“The council has really enjoyed this, and it has helped the deacons with discussions related to which local nonprofits to support,” said Van Beek.
Keller's article has helped the deacons, added Van Beek, “to embrace institutions whose work we value despite our disagreement on points of motivation and mission.”
They find they need to be clear that there is a separation between the gospel and certain forms of social justice.
“Social justice and the good news of the gospel are not the same thing,” said Van Beek. “Keller's book and article helped our council, who are spread across the political spectrum, see this and solidify our desire to find different ways to engage in social justice in our city.”
Looking at Lament
At Faith CRC, said Stout, they are in the process of developing a service of lament to express their pain and awareness that they have been “complicit in participation in racially unjust systems.”
Meanwhile, he said, the deacons have been keeping him focused on their commitments as a church to the Beyond Words Movement of the Justice Journey Alliance.
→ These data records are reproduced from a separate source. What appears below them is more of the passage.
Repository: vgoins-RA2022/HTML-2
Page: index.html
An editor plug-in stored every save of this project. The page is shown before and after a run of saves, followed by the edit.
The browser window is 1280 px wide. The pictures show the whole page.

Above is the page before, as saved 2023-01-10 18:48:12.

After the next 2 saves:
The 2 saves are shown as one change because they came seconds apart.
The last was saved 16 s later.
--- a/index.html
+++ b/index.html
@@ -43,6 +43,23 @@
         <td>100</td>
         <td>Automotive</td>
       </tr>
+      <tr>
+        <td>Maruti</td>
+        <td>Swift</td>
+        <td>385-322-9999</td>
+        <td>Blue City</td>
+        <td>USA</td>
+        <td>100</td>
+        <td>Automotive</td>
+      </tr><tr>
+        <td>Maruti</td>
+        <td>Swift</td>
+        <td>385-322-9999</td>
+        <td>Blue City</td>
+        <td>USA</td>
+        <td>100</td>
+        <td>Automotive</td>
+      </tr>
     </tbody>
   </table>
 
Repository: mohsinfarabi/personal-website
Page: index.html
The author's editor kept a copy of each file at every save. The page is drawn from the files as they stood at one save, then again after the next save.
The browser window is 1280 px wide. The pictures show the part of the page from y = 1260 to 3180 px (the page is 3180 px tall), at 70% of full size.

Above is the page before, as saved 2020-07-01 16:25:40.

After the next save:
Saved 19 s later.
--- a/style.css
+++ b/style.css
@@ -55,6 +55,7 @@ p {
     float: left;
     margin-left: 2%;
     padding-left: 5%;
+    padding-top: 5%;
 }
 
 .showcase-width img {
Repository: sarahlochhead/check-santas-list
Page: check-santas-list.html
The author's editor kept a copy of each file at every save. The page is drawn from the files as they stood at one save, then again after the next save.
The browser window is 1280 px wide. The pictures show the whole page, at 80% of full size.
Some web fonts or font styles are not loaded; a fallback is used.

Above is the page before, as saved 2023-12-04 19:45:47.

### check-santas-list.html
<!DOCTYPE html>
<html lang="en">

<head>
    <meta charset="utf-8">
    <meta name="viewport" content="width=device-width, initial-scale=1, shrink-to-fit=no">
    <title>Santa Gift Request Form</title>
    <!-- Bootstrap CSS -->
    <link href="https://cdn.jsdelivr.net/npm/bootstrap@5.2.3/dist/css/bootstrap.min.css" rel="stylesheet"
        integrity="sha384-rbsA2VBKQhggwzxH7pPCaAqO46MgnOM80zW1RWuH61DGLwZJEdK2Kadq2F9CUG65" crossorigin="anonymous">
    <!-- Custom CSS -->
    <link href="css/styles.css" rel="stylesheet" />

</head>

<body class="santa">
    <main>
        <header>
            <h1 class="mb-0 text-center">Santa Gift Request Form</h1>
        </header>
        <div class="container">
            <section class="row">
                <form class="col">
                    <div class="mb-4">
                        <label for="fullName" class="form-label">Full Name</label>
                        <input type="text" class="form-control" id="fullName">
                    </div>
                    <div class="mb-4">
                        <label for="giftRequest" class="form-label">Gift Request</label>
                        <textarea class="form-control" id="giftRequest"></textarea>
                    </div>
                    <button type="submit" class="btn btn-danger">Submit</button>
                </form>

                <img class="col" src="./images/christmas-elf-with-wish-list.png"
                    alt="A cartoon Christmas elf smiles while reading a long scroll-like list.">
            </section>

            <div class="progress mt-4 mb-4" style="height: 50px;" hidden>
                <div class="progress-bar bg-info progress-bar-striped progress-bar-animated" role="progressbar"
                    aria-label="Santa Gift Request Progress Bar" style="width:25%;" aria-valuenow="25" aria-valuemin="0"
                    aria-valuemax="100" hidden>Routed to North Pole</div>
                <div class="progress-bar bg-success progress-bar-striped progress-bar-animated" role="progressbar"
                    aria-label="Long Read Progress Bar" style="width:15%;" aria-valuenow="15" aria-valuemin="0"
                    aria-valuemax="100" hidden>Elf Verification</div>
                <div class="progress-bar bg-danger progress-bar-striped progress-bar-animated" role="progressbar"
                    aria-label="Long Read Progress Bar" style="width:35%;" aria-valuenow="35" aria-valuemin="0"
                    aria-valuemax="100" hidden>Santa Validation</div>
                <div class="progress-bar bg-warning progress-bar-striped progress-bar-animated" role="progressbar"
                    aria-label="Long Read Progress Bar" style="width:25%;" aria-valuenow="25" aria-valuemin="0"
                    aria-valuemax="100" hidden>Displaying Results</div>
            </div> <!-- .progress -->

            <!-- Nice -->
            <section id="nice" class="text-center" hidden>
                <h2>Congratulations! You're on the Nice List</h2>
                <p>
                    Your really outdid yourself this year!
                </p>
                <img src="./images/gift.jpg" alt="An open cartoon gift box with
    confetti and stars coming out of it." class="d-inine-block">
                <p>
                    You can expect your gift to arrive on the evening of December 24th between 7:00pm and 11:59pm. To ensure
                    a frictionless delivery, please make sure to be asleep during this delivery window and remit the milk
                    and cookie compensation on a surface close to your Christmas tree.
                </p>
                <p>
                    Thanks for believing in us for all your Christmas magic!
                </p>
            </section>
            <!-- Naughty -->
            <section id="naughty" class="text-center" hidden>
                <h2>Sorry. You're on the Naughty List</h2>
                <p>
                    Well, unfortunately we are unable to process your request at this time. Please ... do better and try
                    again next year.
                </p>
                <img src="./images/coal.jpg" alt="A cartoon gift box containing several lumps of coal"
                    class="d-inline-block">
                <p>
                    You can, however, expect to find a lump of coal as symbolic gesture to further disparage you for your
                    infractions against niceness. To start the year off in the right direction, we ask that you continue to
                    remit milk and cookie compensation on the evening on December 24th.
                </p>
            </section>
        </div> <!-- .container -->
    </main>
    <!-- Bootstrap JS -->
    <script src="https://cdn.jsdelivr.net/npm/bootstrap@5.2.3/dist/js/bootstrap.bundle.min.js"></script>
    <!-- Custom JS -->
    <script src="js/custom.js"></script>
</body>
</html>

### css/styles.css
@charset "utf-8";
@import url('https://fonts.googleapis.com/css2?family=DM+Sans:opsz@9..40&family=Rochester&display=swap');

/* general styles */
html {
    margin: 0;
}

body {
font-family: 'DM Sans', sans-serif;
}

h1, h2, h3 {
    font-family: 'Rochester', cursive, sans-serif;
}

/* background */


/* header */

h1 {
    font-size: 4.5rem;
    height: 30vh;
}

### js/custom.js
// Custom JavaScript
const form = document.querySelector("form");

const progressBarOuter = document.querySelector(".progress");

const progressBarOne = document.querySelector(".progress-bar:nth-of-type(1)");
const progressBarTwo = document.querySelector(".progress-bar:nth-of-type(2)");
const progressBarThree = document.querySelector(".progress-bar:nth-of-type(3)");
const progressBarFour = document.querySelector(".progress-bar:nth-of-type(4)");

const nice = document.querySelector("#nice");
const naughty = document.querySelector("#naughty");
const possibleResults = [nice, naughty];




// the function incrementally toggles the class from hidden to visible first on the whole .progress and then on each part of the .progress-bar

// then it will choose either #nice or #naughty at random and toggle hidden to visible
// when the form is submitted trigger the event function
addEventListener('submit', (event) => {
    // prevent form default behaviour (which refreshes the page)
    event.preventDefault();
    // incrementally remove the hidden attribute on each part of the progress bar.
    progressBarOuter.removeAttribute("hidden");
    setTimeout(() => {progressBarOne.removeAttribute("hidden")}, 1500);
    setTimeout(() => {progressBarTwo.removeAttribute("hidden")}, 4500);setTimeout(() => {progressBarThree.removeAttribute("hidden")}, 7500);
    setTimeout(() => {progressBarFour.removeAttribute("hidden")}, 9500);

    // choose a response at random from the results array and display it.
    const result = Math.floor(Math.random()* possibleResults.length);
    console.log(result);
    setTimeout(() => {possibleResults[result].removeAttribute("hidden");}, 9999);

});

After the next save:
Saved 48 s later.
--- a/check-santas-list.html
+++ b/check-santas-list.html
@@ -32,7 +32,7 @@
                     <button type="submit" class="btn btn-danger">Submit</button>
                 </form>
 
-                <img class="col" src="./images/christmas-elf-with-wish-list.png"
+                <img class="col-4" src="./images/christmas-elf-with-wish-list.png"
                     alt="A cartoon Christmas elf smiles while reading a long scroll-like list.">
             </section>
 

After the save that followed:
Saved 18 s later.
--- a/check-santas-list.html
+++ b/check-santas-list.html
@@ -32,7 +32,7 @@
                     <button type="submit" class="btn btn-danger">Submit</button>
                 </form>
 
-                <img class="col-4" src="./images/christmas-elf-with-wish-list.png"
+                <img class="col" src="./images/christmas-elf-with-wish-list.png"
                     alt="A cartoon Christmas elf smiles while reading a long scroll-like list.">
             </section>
They also give financially to the One Fund and have been holding a discussion on The Color of Compromiseand plan to follow that up this summer by discussing How to Fight Racism: Courageous Christianity and the Journey Toward Racial Justice. Both books are written by Jemar Tisby.
During the pandemic, he added, his church has grown weary; there have been hard times; they have been discouraged. But as difficult as it is for them, Stout said, it has even been harder on BIPOC pastors and congregations. “They have been asked to carry a heavy, heavy load this year,” he said.
Easing this load, at least momentarily because of Chauvin’s conviction, can be helpful.
At the same time, though, fighting against racism will continue in the Minneapolis area. In an email to Crapo Kim, Stout, and Van Beek on behalf of the ministry of Race Relations, Stephenson wrote: “Please know that you and your congregations are in our prayers.”